  2. Wow, you can decode the serial numbers? My head has (I think - the writing is tricky) T0145-5-301 - pic is attached. IMG_5138.HEIC
  3. Another wicked TE review - nice work.
  4. Can we get in touch with the fella from TE, the designer? I noticed the circuit boards actually have names on!! And a Union Jack. incidentally, while researching yesterday I discovered that there’s a place in the USA which sells parts, including the blank PCBs for the preamp board and the power board for the V8, so theoretically you could actually build a new V8(!!) - I’ve got all the schematics of the amp, which was useful as I was able to supply them to the valve amp specialist I took mine to for checking over. He was astonished it had survived all that abuse: they’re wonderfully engineered. Even the chassis on mine needed attention - the bottom edge had rusted from all the sweat, beer, vodka and red bull (drummer was an animal) etc. I had to carefully take back to bare metal and used black smooth hammerite in place of the enamel. Looks good: she wears her scars with pride.

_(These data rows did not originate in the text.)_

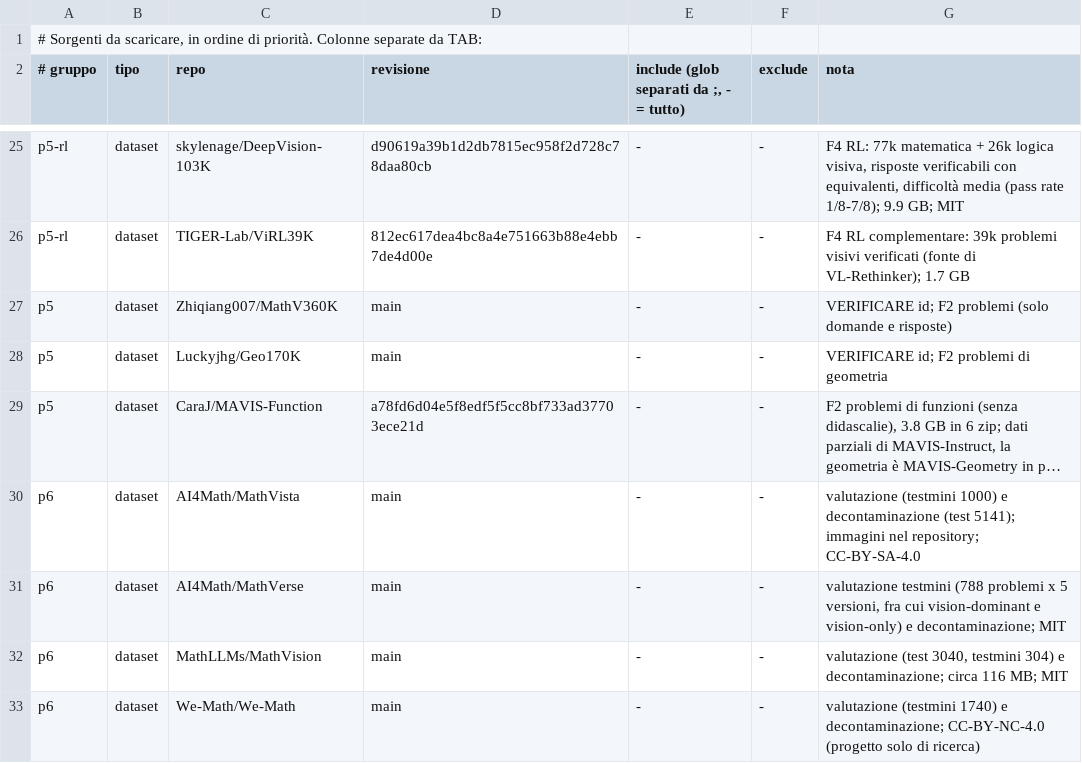
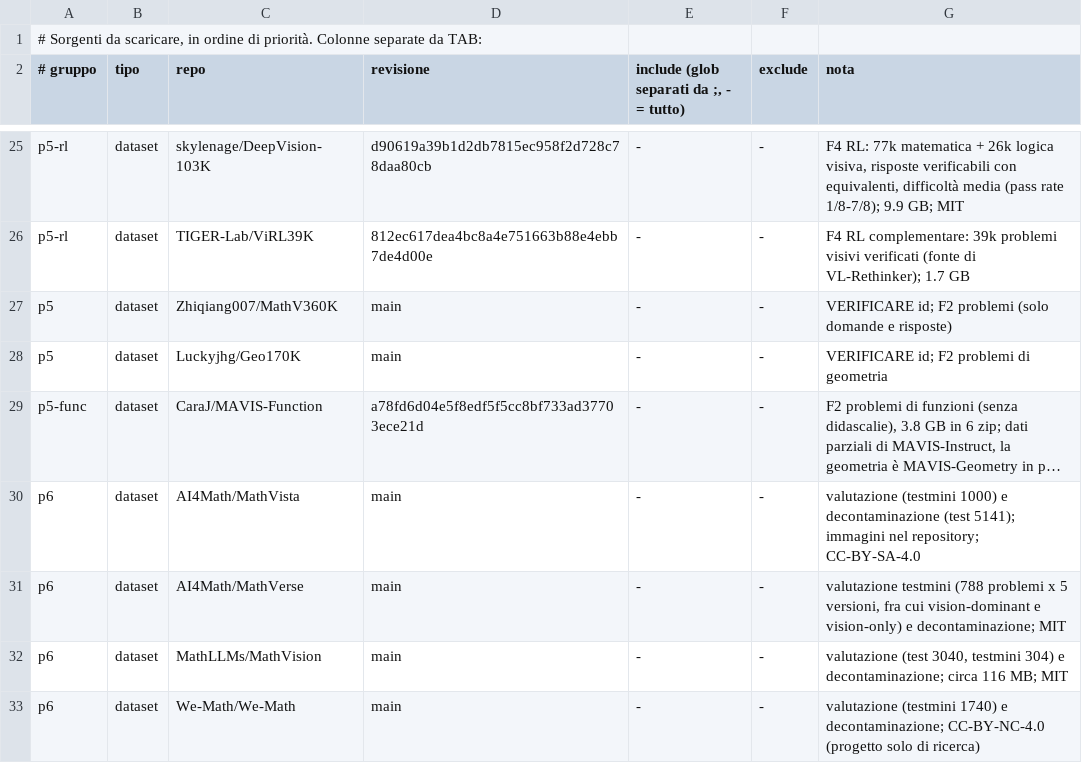
Before and after one commit to akira-n-28/vision_limite, a TSV file: downloads/sources.tsv, drawn as a sheet; only a part is shown, gaps mark what is left out; long unchanged cells end in …; the diff names each change by its address in the sheet, - before the commit and + after, or states it on an @@ line.

```diff
--- a/downloads/sources.tsv
+++ b/downloads/sources.tsv
-A29 (# gruppo): p5
+A29 (# gruppo): p5-func
```
Also changed, not shown: 9 other files.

  5. @VTypeV4 - I'm late to this thread, but that's an epic review. Just epic. I'm lucky enough to own a V4 chrome-knob head, but the tale of the amp is a long, and hard one, with a happy ending. She was bought in Andorra (in Pas de la Casa) by Breeze (from Oxford), who were playing the ski season in Soldeu that year. They had no idea what they were buying was quite so special: they just knew it was one hell of an amp. A V4 Mk2 all-valve 1x15 combo! They used this amp for many, many years and when I depped bass for them (we played as Janeiro in the Aspen Bar in Soldeu in 2007) I brought a 2x12 TE cab I had at the time (they helpfully lugged it all the way there in the van). An absolute monster of an amp, they'd never so much as had it serviced in all that time: the covering was already off in places, and during the season I had to repair the speaker cone with superglue and duct tape(!). She ate up night after night with huge tone, barely running and filling out the whole bar (no PA feed required). Fast forward a decade from there, and the guys finally managed to completely break the combo, purchasing a small TE one to replace it as a stage monitor: by this point their PA was much, much better. They then realised how rare the amp was, and the drummer tried dismantling everything, removing the head from the combo, etc (the speaker was long gone), but he didn't get very far, and the pieces were cosigned to a draughty, leaking(!) shed. I did a couple more gigs with them, and they told me about the V4, so I told them I'd love to do the amp up for them. When I costed it out (there were busted tubes, it needed professional help) they got a little less keen, but then stunned me by asking if I just wanted to have the amp, as they said I knew how special it was and I would look after it. I spent a month or so stripping the cabinet, but sadly it was completely shot: the top had come off and no amount of woodwork was going to bring that MDF back in a way which would take those earth-shattering lows. Deciding it might be a good idea to turn it into an amp I could use at gigs without needing a van (the V4 combo was a 2-man lift!!) I decided to turn it into a head, furiously researching how the V4 heads looked. I didn't have a front grille, so I decided to get Zilla Cabs to do something which would approximate that - and they came through strong! I also took the handle arrangements from both the V4 and the V8 heads and now have 3 handles on top - one in the middle, 2 on the edges - which makes for much easier lugging about. Zilla worked totally remotely from schematics I made of the head unit, including valve clearance and position for the heat grille on the top. Electronically - to my astonishment - the amp had actually survived all the abuse, the beer (2 power valve seats actually had dried beer caked around them.... I AM NOT KIDDING), and even the capacitors were still good. This thing is just immortal. And now she's gigging again. The result is a beautiful, amazing amp, with more volume than the Warwick Pro Bass IX 900w head I have (it's ridiculous though a 1x15 and 4x10 at 4 ohms). The studio mode is very welcome, and the compressor, as you point out, is really nice, very musical. I've got an aftermarket footedal which works a treat on the channel switching and compressor on/off. Here's some pics of what Zilla did, and the amp ready for a function gig a couple of years ago. I think the approximation of the front grille is pretty cool, like some kind of boutique amp. Either way, she sounds amazing. Thanks again for an amazing review. I had no idea these were so rare.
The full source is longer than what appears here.